= Record excerpts =

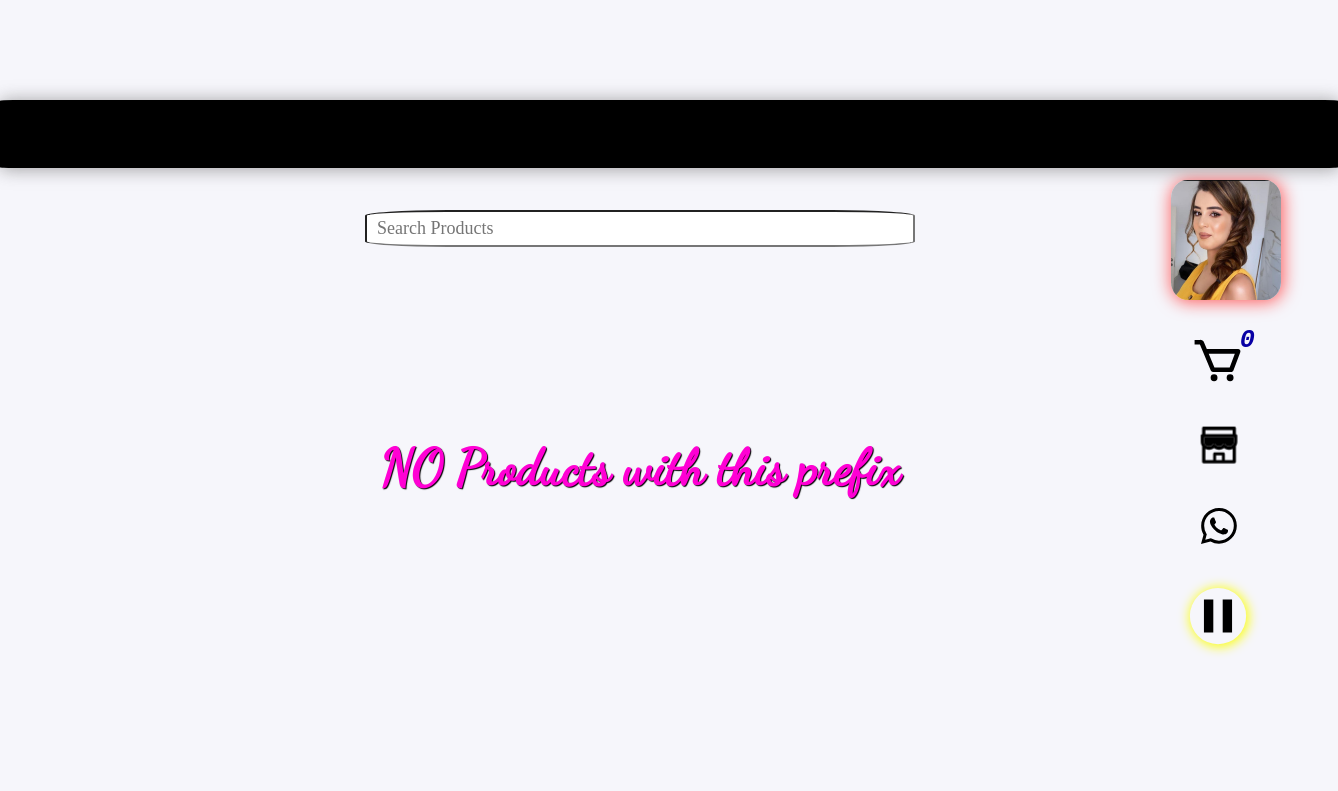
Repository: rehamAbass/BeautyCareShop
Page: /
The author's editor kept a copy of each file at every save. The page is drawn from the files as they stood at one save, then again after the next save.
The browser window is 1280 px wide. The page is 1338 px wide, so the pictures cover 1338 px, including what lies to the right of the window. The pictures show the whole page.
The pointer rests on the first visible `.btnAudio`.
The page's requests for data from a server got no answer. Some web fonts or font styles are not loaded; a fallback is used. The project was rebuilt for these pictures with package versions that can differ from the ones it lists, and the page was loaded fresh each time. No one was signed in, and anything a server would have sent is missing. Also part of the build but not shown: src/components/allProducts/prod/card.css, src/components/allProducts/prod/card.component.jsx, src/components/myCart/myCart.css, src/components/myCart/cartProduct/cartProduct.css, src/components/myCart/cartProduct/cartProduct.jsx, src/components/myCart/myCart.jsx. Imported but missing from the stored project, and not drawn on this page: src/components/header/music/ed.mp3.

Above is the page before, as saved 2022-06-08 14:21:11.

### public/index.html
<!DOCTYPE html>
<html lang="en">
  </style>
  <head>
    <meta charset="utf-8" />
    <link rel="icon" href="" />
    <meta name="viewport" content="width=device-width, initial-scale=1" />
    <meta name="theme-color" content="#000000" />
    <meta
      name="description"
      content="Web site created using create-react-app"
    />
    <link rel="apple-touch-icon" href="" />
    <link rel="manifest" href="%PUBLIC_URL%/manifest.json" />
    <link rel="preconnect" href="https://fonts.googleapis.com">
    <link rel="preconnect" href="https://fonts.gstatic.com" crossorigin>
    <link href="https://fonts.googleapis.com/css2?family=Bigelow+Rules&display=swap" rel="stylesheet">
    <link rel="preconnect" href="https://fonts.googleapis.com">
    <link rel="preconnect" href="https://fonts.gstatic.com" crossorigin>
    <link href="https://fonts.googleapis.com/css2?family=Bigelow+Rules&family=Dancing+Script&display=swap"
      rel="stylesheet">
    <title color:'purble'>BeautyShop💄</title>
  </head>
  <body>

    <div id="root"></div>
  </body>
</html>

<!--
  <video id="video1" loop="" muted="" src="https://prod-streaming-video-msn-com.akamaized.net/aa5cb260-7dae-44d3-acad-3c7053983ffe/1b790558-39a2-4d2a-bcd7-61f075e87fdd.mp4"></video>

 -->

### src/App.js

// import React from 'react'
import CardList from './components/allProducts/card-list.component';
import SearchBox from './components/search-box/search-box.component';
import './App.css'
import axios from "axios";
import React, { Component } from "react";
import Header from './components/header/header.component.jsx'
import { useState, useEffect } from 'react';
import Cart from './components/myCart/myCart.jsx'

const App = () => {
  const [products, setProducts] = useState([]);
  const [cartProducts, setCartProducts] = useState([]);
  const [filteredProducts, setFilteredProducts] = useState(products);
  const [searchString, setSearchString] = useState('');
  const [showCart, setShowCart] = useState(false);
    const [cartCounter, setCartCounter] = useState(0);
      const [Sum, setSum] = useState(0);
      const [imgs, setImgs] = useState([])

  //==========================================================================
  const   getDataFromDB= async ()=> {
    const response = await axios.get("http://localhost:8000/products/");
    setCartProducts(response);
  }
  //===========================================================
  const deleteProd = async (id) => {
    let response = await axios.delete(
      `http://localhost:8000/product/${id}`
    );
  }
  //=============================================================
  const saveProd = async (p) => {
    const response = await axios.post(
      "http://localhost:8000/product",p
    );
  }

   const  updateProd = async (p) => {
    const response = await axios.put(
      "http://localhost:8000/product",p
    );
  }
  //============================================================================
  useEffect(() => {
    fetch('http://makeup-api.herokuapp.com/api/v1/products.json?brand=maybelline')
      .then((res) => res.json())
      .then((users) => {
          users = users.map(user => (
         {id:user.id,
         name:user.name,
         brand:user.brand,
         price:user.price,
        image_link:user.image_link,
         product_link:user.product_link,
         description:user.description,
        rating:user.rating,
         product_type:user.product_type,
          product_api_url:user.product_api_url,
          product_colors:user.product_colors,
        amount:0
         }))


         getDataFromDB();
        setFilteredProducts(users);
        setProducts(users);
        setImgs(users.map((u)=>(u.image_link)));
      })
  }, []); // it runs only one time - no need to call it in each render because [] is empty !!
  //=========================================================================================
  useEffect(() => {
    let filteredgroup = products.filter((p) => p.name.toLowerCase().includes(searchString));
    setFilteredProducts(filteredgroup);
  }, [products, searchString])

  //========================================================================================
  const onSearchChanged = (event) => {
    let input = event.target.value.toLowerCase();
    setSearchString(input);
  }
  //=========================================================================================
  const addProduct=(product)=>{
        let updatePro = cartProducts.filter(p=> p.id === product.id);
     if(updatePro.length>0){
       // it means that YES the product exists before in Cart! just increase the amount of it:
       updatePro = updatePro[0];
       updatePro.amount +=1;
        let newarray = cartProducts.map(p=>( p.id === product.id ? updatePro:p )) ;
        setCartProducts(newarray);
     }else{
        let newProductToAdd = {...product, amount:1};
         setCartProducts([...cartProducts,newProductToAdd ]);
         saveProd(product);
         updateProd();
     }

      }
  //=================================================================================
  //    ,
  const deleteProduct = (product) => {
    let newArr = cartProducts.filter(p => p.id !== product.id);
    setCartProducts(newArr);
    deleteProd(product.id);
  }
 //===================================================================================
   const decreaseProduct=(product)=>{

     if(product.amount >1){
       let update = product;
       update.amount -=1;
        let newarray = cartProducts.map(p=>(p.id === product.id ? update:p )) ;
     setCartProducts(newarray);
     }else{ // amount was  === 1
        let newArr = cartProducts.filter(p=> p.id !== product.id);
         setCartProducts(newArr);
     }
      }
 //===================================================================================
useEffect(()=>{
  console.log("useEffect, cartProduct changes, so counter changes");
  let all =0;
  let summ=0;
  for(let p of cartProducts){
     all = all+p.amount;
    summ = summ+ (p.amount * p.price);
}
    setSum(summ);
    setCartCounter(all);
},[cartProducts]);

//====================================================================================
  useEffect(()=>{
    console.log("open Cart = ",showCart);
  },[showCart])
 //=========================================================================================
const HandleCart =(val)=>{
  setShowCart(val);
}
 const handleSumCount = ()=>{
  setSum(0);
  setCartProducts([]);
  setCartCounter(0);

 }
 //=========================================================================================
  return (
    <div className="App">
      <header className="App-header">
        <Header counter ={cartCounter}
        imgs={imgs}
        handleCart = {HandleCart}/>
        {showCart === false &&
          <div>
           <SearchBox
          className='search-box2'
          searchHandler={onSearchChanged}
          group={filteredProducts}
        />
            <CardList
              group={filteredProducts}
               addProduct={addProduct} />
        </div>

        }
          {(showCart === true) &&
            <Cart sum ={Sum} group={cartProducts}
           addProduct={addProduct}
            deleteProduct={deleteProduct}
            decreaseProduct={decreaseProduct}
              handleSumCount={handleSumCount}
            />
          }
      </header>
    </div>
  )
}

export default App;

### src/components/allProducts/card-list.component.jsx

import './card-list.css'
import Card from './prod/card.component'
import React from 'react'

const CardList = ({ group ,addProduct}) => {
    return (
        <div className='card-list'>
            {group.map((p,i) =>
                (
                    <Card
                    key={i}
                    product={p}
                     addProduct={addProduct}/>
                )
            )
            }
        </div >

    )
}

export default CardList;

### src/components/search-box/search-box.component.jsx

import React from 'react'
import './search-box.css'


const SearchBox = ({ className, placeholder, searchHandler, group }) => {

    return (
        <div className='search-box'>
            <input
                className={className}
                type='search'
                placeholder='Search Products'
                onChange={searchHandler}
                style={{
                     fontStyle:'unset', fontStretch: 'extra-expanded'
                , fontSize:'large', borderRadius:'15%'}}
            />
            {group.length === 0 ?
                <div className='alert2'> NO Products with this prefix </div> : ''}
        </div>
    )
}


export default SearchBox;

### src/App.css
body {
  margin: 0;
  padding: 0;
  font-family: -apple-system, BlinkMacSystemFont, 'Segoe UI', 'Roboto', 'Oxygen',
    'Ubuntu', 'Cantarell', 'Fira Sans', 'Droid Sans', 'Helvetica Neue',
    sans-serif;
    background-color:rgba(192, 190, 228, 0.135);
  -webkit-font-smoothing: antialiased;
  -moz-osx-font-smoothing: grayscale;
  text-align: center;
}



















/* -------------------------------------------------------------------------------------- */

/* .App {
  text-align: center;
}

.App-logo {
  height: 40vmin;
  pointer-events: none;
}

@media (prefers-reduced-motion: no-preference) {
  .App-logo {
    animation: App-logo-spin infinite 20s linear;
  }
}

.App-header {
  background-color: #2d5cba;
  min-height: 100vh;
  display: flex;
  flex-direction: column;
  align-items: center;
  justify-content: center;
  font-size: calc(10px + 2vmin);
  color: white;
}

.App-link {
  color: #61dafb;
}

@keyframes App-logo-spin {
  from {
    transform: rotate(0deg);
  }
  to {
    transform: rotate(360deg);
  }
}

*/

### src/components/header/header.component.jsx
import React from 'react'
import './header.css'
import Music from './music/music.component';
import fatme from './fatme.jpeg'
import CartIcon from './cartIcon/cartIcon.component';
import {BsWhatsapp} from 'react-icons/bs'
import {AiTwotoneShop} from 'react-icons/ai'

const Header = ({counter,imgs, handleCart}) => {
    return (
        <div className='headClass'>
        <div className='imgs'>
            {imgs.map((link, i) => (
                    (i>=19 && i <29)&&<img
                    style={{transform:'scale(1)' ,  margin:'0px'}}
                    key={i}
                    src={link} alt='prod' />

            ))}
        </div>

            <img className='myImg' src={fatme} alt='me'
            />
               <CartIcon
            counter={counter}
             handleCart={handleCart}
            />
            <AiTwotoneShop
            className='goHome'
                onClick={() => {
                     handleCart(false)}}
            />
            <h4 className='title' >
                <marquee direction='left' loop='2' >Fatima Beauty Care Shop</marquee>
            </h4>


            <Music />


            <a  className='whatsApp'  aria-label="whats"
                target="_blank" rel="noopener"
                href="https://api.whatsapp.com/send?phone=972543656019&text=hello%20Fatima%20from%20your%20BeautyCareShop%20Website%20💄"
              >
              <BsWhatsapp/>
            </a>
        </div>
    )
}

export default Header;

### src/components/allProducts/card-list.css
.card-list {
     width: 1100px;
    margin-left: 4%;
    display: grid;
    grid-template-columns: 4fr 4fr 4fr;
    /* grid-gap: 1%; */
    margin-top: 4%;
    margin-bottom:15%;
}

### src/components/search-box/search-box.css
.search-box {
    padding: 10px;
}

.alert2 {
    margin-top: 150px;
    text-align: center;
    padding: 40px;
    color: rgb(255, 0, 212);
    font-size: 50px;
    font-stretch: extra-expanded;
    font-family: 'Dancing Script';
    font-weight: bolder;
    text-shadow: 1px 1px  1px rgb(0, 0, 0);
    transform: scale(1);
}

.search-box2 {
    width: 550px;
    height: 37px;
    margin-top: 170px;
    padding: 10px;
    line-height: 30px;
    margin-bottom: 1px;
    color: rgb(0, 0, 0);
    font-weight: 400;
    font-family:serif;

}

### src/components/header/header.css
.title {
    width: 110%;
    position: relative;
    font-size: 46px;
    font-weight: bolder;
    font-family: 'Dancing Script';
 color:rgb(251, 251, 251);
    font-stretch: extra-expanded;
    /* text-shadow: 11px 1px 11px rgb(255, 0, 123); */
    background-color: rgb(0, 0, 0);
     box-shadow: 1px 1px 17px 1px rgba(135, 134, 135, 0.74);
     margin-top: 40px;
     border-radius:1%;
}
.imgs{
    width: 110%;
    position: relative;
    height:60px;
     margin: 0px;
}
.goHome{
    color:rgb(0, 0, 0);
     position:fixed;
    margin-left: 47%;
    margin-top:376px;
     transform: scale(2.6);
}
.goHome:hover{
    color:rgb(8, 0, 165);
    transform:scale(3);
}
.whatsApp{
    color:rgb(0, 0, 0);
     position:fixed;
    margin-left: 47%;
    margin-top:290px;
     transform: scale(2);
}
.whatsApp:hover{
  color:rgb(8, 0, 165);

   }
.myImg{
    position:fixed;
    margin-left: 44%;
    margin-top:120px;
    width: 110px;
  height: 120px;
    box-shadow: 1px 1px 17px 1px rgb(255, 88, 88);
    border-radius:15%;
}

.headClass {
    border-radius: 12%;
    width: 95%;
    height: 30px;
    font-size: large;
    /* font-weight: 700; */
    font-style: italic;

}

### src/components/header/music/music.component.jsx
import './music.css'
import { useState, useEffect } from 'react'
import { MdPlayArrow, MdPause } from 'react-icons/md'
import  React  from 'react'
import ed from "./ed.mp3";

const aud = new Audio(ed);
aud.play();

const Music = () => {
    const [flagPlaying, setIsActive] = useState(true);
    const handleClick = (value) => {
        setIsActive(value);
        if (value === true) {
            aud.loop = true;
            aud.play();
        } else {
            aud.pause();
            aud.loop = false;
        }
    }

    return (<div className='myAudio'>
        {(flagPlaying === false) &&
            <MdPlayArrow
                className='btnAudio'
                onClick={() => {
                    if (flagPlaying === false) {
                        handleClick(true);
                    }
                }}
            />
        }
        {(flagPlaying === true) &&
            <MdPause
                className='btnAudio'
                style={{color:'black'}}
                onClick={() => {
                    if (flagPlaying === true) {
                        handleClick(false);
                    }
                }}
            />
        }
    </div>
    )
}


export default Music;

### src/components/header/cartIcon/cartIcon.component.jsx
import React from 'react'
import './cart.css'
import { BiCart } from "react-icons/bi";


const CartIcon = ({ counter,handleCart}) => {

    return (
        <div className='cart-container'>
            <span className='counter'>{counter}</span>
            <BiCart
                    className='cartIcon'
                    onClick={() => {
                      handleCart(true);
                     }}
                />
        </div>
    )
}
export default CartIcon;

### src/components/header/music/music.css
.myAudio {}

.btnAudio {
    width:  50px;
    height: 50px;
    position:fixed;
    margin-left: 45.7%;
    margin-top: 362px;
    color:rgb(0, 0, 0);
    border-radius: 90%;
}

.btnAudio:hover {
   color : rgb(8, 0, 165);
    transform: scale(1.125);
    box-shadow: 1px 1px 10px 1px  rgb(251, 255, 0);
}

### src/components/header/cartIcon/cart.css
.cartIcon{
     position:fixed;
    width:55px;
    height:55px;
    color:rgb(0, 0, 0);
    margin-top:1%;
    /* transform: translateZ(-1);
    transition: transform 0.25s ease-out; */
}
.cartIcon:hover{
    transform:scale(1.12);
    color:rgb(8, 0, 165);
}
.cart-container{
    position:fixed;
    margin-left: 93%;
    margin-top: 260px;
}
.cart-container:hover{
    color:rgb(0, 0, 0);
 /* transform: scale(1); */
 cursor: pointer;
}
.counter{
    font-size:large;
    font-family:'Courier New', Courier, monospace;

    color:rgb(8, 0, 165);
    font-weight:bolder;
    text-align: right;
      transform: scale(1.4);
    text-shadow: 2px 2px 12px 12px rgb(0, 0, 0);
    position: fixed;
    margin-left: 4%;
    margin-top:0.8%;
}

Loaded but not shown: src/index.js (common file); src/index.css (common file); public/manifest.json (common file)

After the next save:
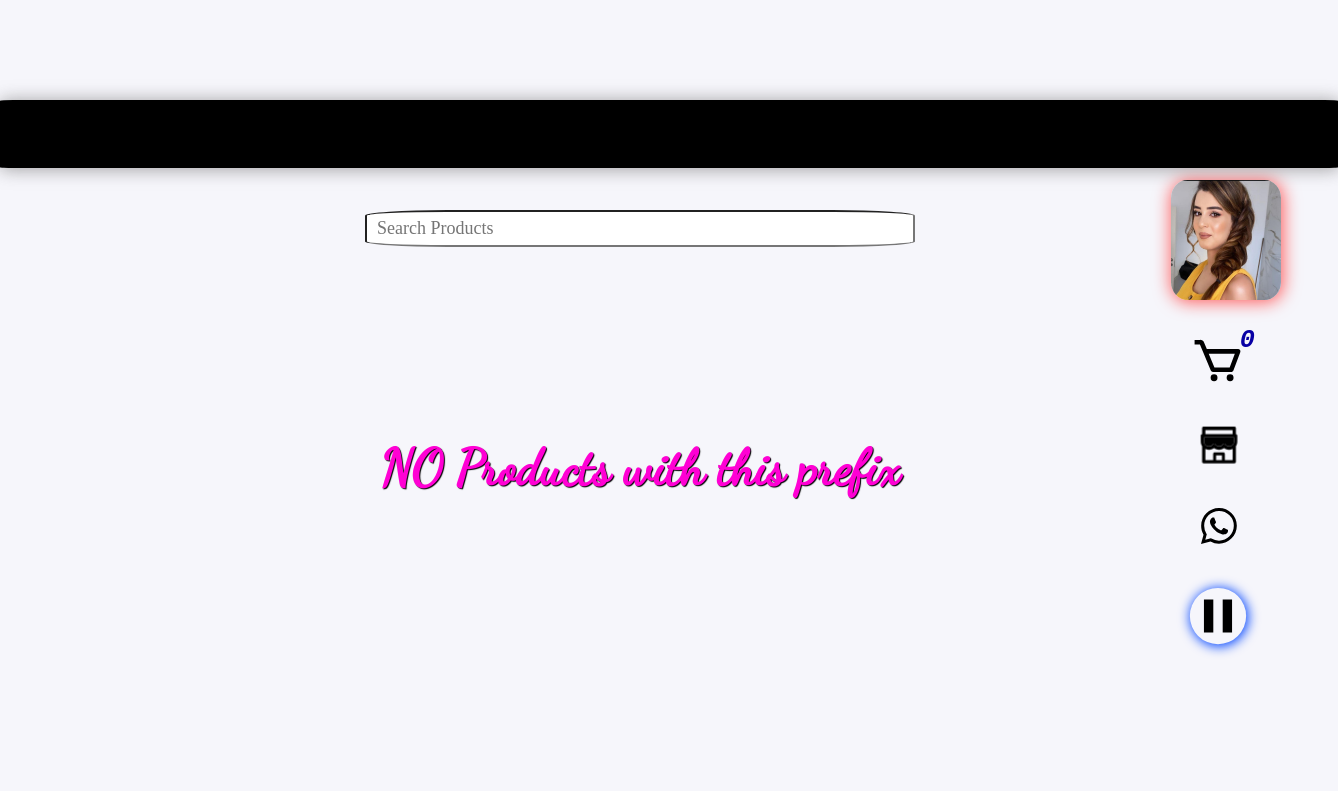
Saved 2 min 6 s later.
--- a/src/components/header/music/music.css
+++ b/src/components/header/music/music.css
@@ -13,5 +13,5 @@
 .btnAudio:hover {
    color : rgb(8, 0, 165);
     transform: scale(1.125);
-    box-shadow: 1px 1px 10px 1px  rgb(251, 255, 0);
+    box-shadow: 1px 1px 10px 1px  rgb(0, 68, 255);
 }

= Problem requirements =
Among the preceding records, how many lines include the word "width"? Reply with the number only.

= Response =
9